Data shown START

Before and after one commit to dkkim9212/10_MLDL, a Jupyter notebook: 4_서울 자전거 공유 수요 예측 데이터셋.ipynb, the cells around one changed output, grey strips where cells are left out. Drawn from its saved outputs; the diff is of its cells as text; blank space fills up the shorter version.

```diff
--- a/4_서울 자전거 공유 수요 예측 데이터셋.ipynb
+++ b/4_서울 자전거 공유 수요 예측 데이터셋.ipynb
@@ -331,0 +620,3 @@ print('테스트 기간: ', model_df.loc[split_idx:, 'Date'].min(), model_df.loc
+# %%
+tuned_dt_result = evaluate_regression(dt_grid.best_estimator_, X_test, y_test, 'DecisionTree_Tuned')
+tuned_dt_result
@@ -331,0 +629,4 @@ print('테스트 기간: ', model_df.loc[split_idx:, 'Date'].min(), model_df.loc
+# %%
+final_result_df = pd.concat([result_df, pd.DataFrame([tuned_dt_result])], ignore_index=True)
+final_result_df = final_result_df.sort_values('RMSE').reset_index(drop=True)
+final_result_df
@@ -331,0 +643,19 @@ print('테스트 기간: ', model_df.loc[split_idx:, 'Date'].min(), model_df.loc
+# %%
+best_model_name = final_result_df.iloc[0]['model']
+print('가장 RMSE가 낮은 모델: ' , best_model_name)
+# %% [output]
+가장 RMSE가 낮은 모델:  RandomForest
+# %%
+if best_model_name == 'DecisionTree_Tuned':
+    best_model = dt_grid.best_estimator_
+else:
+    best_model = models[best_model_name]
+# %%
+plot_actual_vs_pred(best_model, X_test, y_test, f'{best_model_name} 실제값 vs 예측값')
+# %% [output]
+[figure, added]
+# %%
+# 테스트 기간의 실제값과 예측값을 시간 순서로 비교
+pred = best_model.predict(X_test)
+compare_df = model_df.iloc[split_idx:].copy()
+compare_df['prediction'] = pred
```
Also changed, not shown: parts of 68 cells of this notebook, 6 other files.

Data shown END

> **Task to complete**:
Pull each line containing "print" from the records.

> **Your solution**:
@@ -331,0 +620,3 @@ print('테스트 기간: ', model_df.loc[split_idx:, 'Date'].min(), model_df.loc
@@ -331,0 +629,4 @@ print('테스트 기간: ', model_df.loc[split_idx:, 'Date'].min(), model_df.loc
@@ -331,0 +643,19 @@ print('테스트 기간: ', model_df.loc[split_idx:, 'Date'].min(), model_df.loc
+print('가장 RMSE가 낮은 모델: ' , best_model_name)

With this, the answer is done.